§ EXERCISE: In how many lines of the records does the string "property" appear? State only the number.

§ MATERIAL PROVIDED:
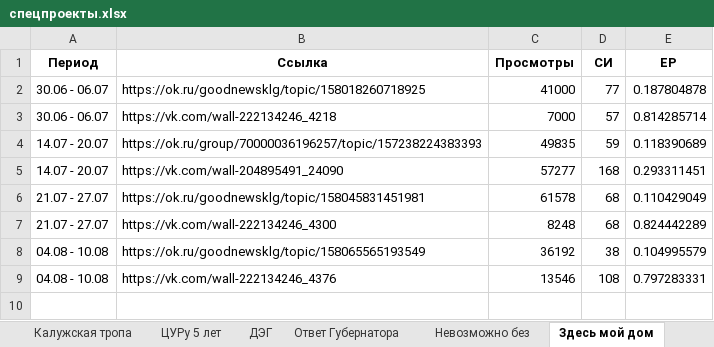
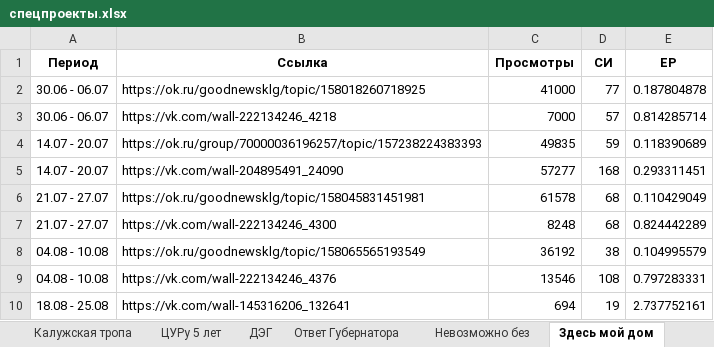
Before and after one commit to bassixs/dash, an Excel workbook: public/спецпроекты.xlsx, sheet Здесь мой дом, drawn as a sheet; values as stored, in another font and other column widths than the file's, no borders; the diff names each change by its address in the sheet, - before the commit and + after, or states it on an @@ line.

```diff
--- a/public/спецпроекты.xlsx (sheet Здесь мой дом)
+++ b/public/спецпроекты.xlsx (sheet Здесь мой дом)
+row 10: 18.08 - 25.08 | https://vk.com/wall-145316206_132641 | 694 | 19 | 2.737752161
```
Also changed, not shown: sheet Здесь и сейчас, sheet ДЭГ, sheet #Я_ГОРЖУСЬ, 1 other file.
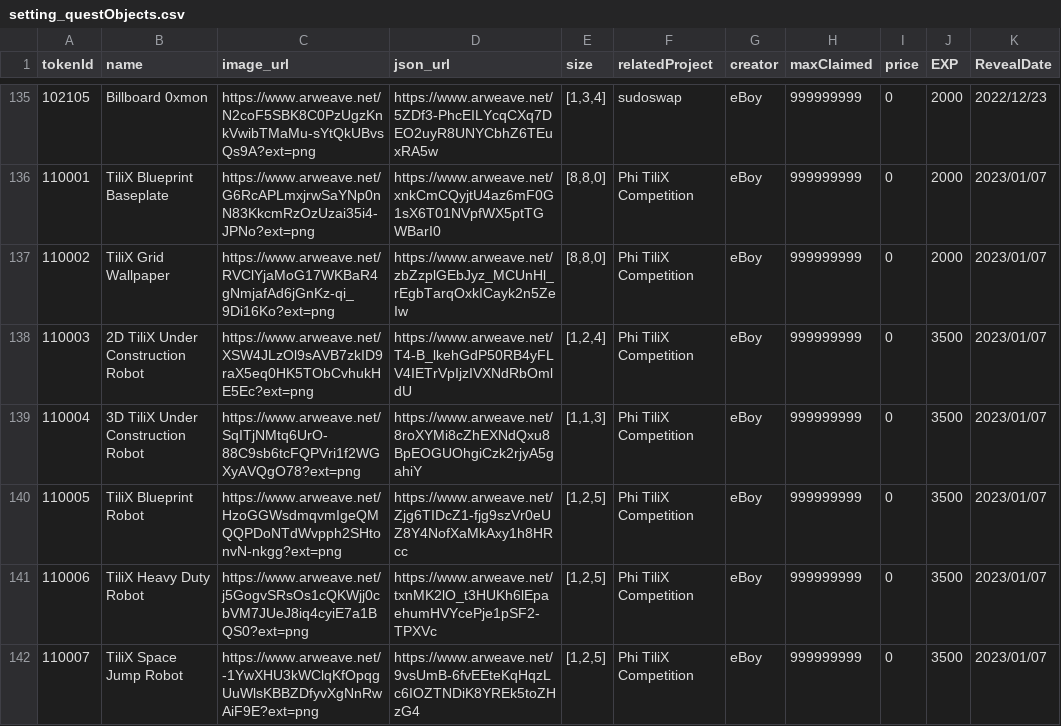
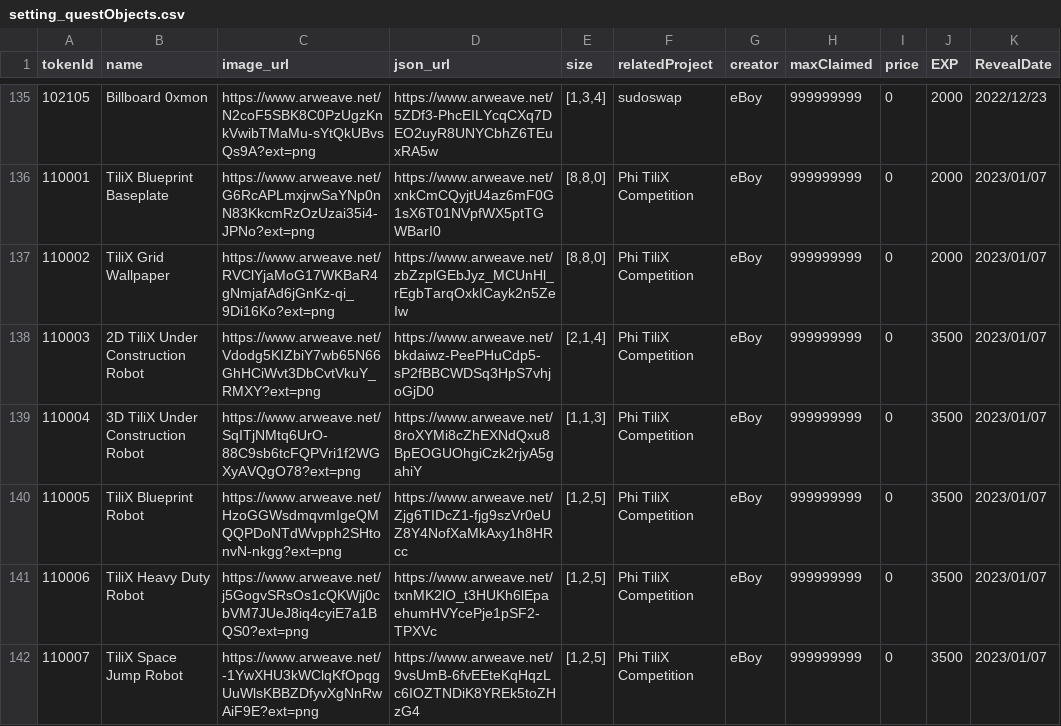
Before and after one commit to PHI-LABS-INC/Polygon-phi-contract, a CSV file: tasks/scripts/csv/setting_questObjects.csv, drawn as a sheet; only a part is shown, gaps mark what is left out.

Commit message:
feat: update tilix

```diff
--- a/tasks/scripts/csv/setting_questObjects.csv
+++ b/tasks/scripts/csv/setting_questObjects.csv
@@ -137,3 +137,3 @@ tokenId,name,image_url,json_url,size,relatedProject,creator,maxClaimed,price,EXP
 110002,TiliX Grid Wallpaper,https://www.arweave.net/RVClYjaMoG17WKBaR4gNmjafAd6jGnKz-qi_9Di16Ko?ext=png,https://www.arweave.net/zbZzplGEbJyz_MCUnHl_rEgbTarqOxkICayk2n5ZeIw,"[8,8,0]",Phi TiliX Competition,eBoy,999999999,0,2000,2023/01/07
-110003,2D TiliX Under Construction Robot,https://www.arweave.net/XSW4JLzOl9sAVB7zkID9raX5eq0HK5TObCvhukHE5Ec?ext=png,https://www.arweave.net/T4-B_lkehGdP50RB4yFLV4IETrVpIjzIVXNdRbOmldU,"[1,2,4]",Phi TiliX Competition,eBoy,999999999,0,3500,2023/01/07
+110003,2D TiliX Under Construction Robot,https://www.arweave.net/Vdodg5KIZbiY7wb65N66GhHCiWvt3DbCvtVkuY_RMXY?ext=png,https://www.arweave.net/bkdaiwz-PeePHuCdp5-sP2fBBCWDSq3HpS7vhjoGjD0,"[2,1,4]",Phi TiliX Competition,eBoy,999999999,0,3500,2023/01/07
 110004,3D TiliX Under Construction Robot,https://www.arweave.net/SqITjNMtq6UrO-88C9sb6tcFQPVri1f2WGXyAVQgO78?ext=png,https://www.arweave.net/8roXYMi8cZhEXNdQxu8BpEOGUOhgiCzk2rjyA5gahiY,"[1,1,3]",Phi TiliX Competition,eBoy,999999999,0,3500,2023/01/07
```
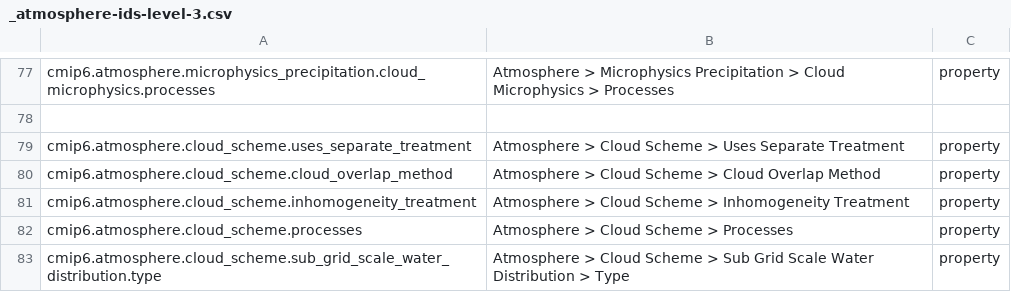
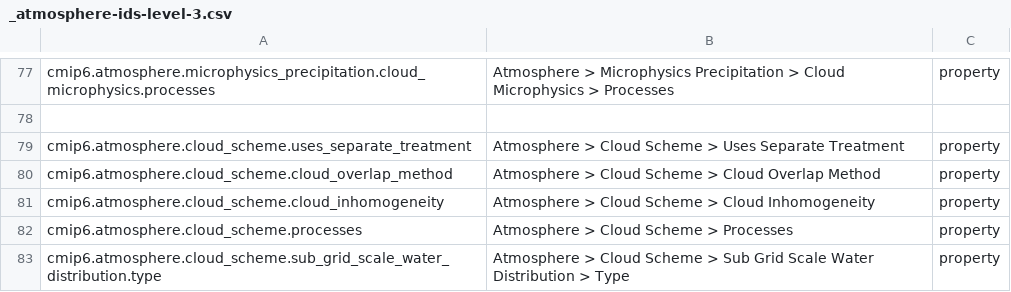
Before and after one commit to ES-DOC/cmip6-specializations-atmos, a CSV file: _atmosphere-ids-level-3.csv, drawn as a sheet; only a part is shown, gaps mark what is left out.

Commit message:
atmosphere_cloud_scheme.py: updates following feedback from Robert Pincus (RFMIP)

```diff
--- a/_atmosphere-ids-level-3.csv
+++ b/_atmosphere-ids-level-3.csv
@@ -80,3 +80,3 @@ cmip6.atmosphere.cloud_scheme.uses_separate_treatment, Atmosphere > Cloud Scheme
 cmip6.atmosphere.cloud_scheme.cloud_overlap_method, Atmosphere > Cloud Scheme > Cloud Overlap Method, property
-cmip6.atmosphere.cloud_scheme.inhomogeneity_treatment, Atmosphere > Cloud Scheme > Inhomogeneity Treatment, property
+cmip6.atmosphere.cloud_scheme.cloud_inhomogeneity, Atmosphere > Cloud Scheme > Cloud Inhomogeneity, property
 cmip6.atmosphere.cloud_scheme.processes, Atmosphere > Cloud Scheme > Processes, property
```
Also changed, not shown: 4 other files.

§ ANSWER SECTION: 4